- Opening Delimiter -

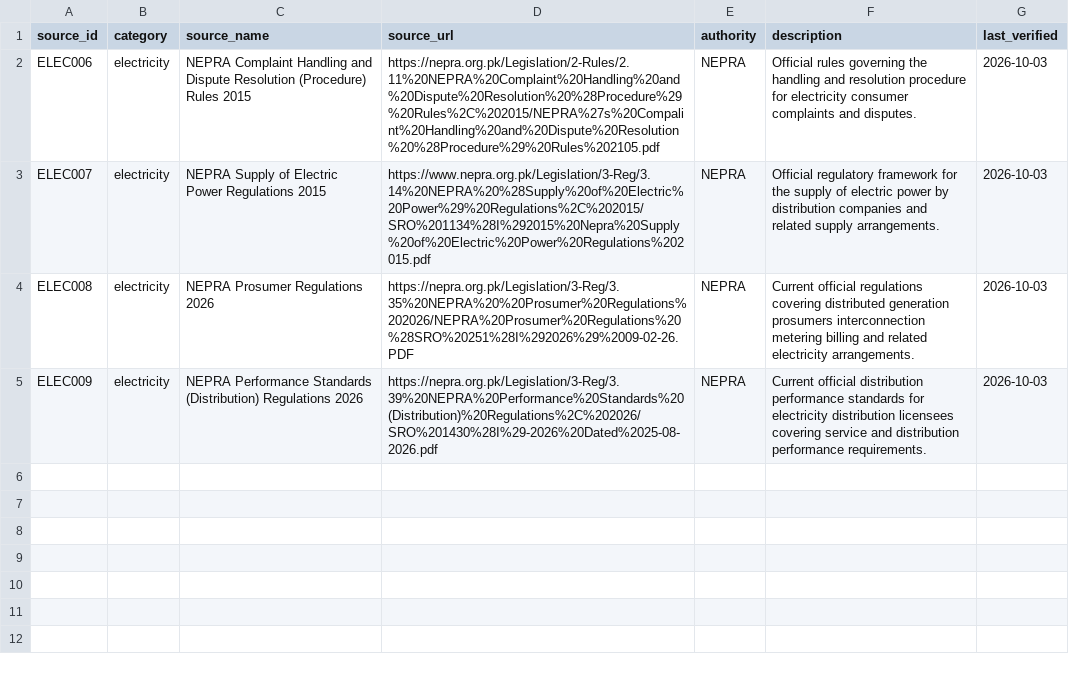
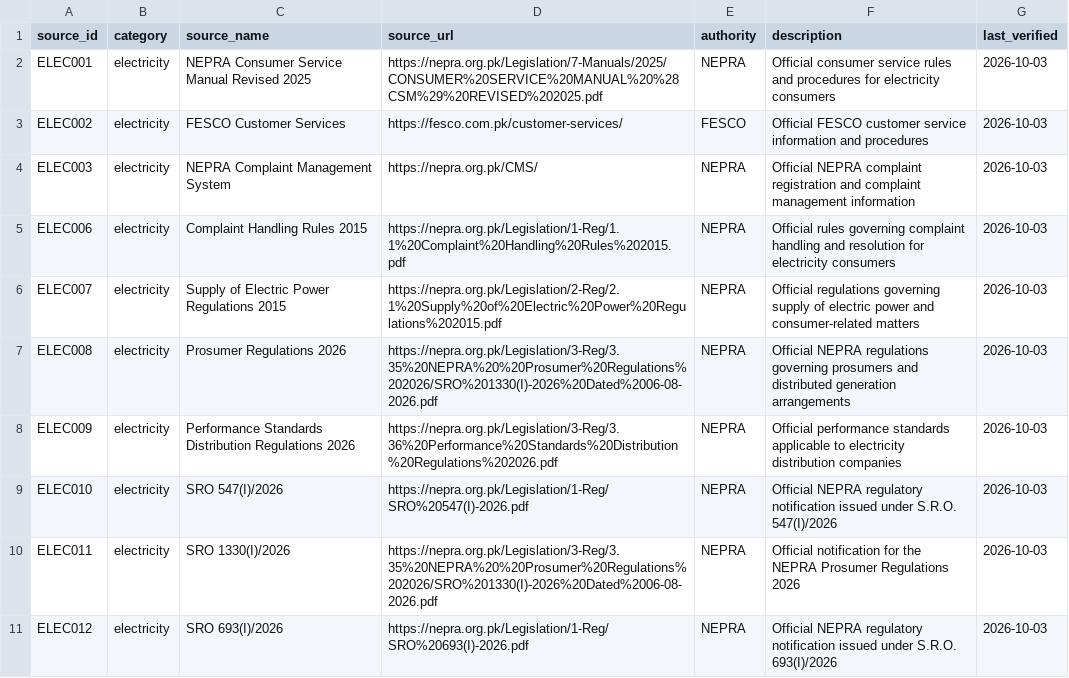
Before and after one commit to sananousheenedu/AwaamiAgent, a CSV file: data/sources.csv, drawn as a sheet.

Commit message:
Update sources.csv

```diff
--- a/data/sources.csv
+++ b/data/sources.csv
@@ -1,5 +1,11 @@
 source_id,category,source_name,source_url,authority,description,last_verified
-ELEC006,electricity,NEPRA Complaint Handling and Dispute Resolution (Procedure) Rules 2015,https://nepra.org.pk/Legislation/2-Rules/2.11%20NEPRA%20Complaint%20Handling%20and%20Dispute%20Resolution%20%28Procedure%29%20Rules%2C%202015/NEPRA%27s%20Compalint%20Handling%20and%20Dispute%20Resolution%20%28Procedure%29%20Rules%202105.pdf,NEPRA,Official rules governing the handling and resolution procedure for electricity consumer complaints and disputes.,2026-10-03
-ELEC007,electricity,NEPRA Supply of Electric Power Regulations 2015,https://www.nepra.org.pk/Legislation/3-Reg/3.14%20NEPRA%20%28Supply%20of%20Electric%20Power%29%20Regulations%2C%202015/SRO%201134%28I%292015%20Nepra%20Supply%20of%20Electric%20Power%20Regulations%202015.pdf,NEPRA,Official regulatory framework for the supply of electric power by distribution companies and related supply arrangements.,2026-10-03
-ELEC008,electricity,NEPRA Prosumer Regulations 2026,https://nepra.org.pk/Legislation/3-Reg/3.35%20NEPRA%20%20Prosumer%20Regulations%202026/NEPRA%20Prosumer%20Regulations%20%28SRO%20251%28I%292026%29%2009-02-26.PDF,NEPRA,Current official regulations covering distributed generation prosumers interconnection metering billing and related electricity arrangements.,2026-10-03
-ELEC009,electricity,NEPRA Performance Standards (Distribution) Regulations 2026,https://nepra.org.pk/Legislation/3-Reg/3.39%20NEPRA%20Performance%20Standards%20(Distribution)%20Regulations%2C%202026/SRO%201430%28I%29-2026%20Dated%2025-08-2026.pdf,NEPRA,Current official distribution performance standards for electricity distribution licensees covering service and distribution performance requirements.,2026-10-03
+ELEC001,electricity,NEPRA Consumer Service Manual Revised 2025,https://nepra.org.pk/Legislation/7-Manuals/2025/CONSUMER%20SERVICE%20MANUAL%20%28CSM%29%20REVISED%202025.pdf,NEPRA,Official consumer service rules and procedures for electricity consumers,2026-10-03
+ELEC002,electricity,FESCO Customer Services,https://fesco.com.pk/customer-services/,FESCO,Official FESCO customer service information and procedures,2026-10-03
+ELEC003,electricity,NEPRA Complaint Management System,https://nepra.org.pk/CMS/,NEPRA,Official NEPRA complaint registration and complaint management information,2026-10-03
+ELEC006,electricity,Complaint Handling Rules 2015,https://nepra.org.pk/Legislation/1-Reg/1.1%20Complaint%20Handling%20Rules%202015.pdf,NEPRA,Official rules governing complaint handling and resolution for electricity consumers,2026-10-03
+ELEC007,electricity,Supply of Electric Power Regulations 2015,https://nepra.org.pk/Legislation/2-Reg/2.1%20Supply%20of%20Electric%20Power%20Regulations%202015.pdf,NEPRA,Official regulations governing supply of electric power and consumer-related matters,2026-10-03
+ELEC008,electricity,Prosumer Regulations 2026,https://nepra.org.pk/Legislation/3-Reg/3.35%20NEPRA%20%20Prosumer%20Regulations%202026/SRO%201330(I)-2026%20Dated%2006-08-2026.pdf,NEPRA,Official NEPRA regulations governing prosumers and distributed generation arrangements,2026-10-03
+ELEC009,electricity,Performance Standards Distribution Regulations 2026,https://nepra.org.pk/Legislation/3-Reg/3.36%20Performance%20Standards%20Distribution%20Regulations%202026.pdf,NEPRA,Official performance standards applicable to electricity distribution companies,2026-10-03
+ELEC010,electricity,SRO 547(I)/2026,https://nepra.org.pk/Legislation/1-Reg/SRO%20547(I)-2026.pdf,NEPRA,Official NEPRA regulatory notification issued under S.R.O. 547(I)/2026,2026-10-03
+ELEC011,electricity,SRO 1330(I)/2026,https://nepra.org.pk/Legislation/3-Reg/3.35%20NEPRA%20%20Prosumer%20Regulations%202026/SRO%201330(I)-2026%20Dated%2006-08-2026.pdf,NEPRA,Official notification for the NEPRA Prosumer Regulations 2026,2026-10-03
+ELEC012,electricity,SRO 693(I)/2026,https://nepra.org.pk/Legislation/1-Reg/SRO%20693(I)-2026.pdf,NEPRA,Official NEPRA regulatory notification issued under S.R.O. 693(I)/2026,2026-10-03
```
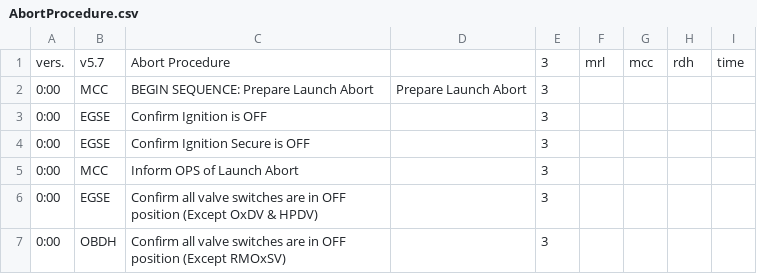
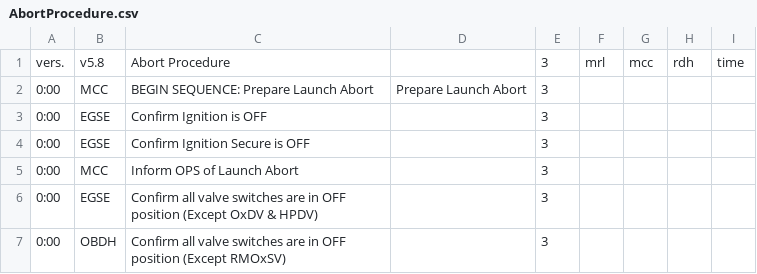
Before and after one commit to b1noc/procedure, a CSV file: AbortProcedure.csv, drawn as a sheet; only a part is shown.

```diff
--- a/AbortProcedure.csv
+++ b/AbortProcedure.csv
@@ -1,2 +1,2 @@
-vers.;v5.7;Abort Procedure;;3;mrl;mcc;rdh;time
+vers.;v5.8;Abort Procedure;;3;mrl;mcc;rdh;time
 0:00;MCC;BEGIN SEQUENCE: Prepare Launch Abort;Prepare Launch Abort;3;;;;
```
Also changed, not shown: LaunchProcedure.csv, PassivationProcedure.csv.
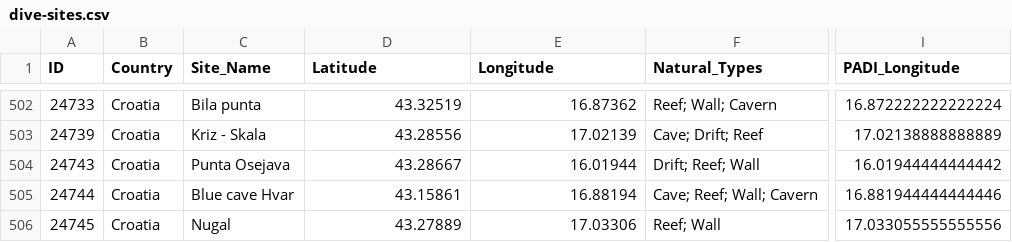
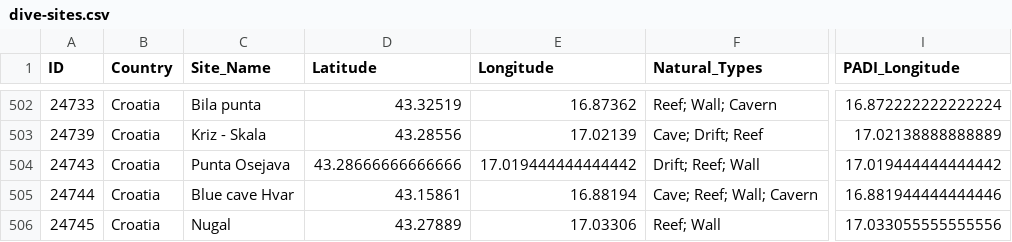
Before and after one commit to The-Dive-Village/TheDiveVillage-Frontend, a CSV file: Frontend/public/data/dive-sites.csv, drawn as a sheet; only a part is shown, gaps mark what is left out; the diff covers the shown part only; the diff names each change by its address in the sheet, - before the commit and + after, or states it on an @@ line.

```diff
--- a/Frontend/public/data/dive-sites.csv
+++ b/Frontend/public/data/dive-sites.csv
-D504 (Latitude): 43.28667
+D504 (Latitude): 43.28666666666666
-E504 (Longitude): 16.01944
+E504 (Longitude): 17.019444444444442
-I504 (PADI_Longitude): 16.01944444444442
+I504 (PADI_Longitude): 17.019444444444442
```
Also changed, not shown: 16 removed rows elsewhere in this file, Frontend/src/assets/Dive sites.csv, 15 other files.
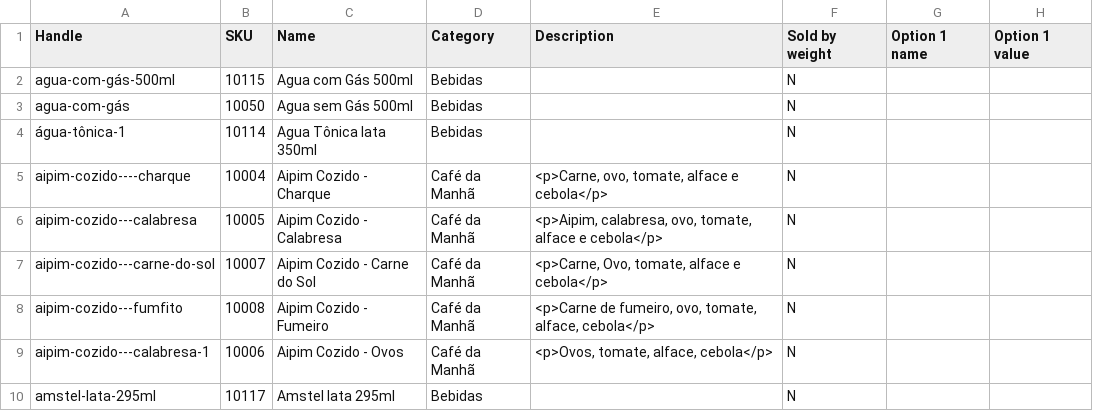
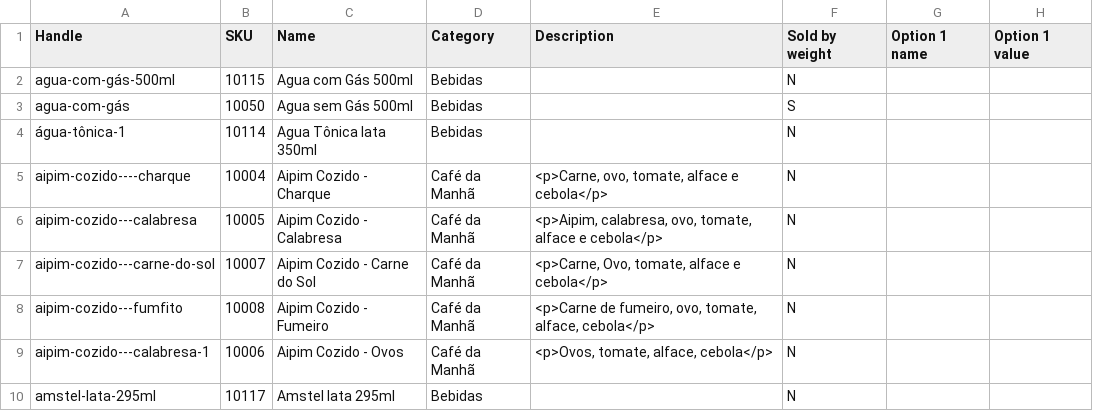
Before and after one commit to Ylma2025/cardapioonline2025, a CSV file: data/cardapio.csv, drawn as a sheet; only a part is shown; the diff names each change by its address in the sheet, - before the commit and + after, or states it on an @@ line.

Commit message:
cardapio.csv

```diff
--- a/data/cardapio.csv
+++ b/data/cardapio.csv
-F3 (Sold by weight): N
+F3 (Sold by weight): S
```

- Closing Delimiter -

EXERCISE DIRECTIONS:
Check each line of the entries, and copy the ones that contain "shown".

SOLUTION FOR THIS EXERCISE:
Before and after one commit to b1noc/procedure, a CSV file: AbortProcedure.csv, drawn as a sheet; only a part is shown.
Also changed, not shown: LaunchProcedure.csv, PassivationProcedure.csv.
Before and after one commit to The-Dive-Village/TheDiveVillage-Frontend, a CSV file: Frontend/public/data/dive-sites.csv, drawn as a sheet; only a part is shown, gaps mark what is left out; the diff covers the shown part only; the diff names each change by its address in the sheet, - before the commit and + after, or states it on an @@ line.
Also changed, not shown: 16 removed rows elsewhere in this file, Frontend/src/assets/Dive sites.csv, 15 other files.
Before and after one commit to Ylma2025/cardapioonline2025, a CSV file: data/cardapio.csv, drawn as a sheet; only a part is shown; the diff names each change by its address in the sheet, - before the commit and + after, or states it on an @@ line.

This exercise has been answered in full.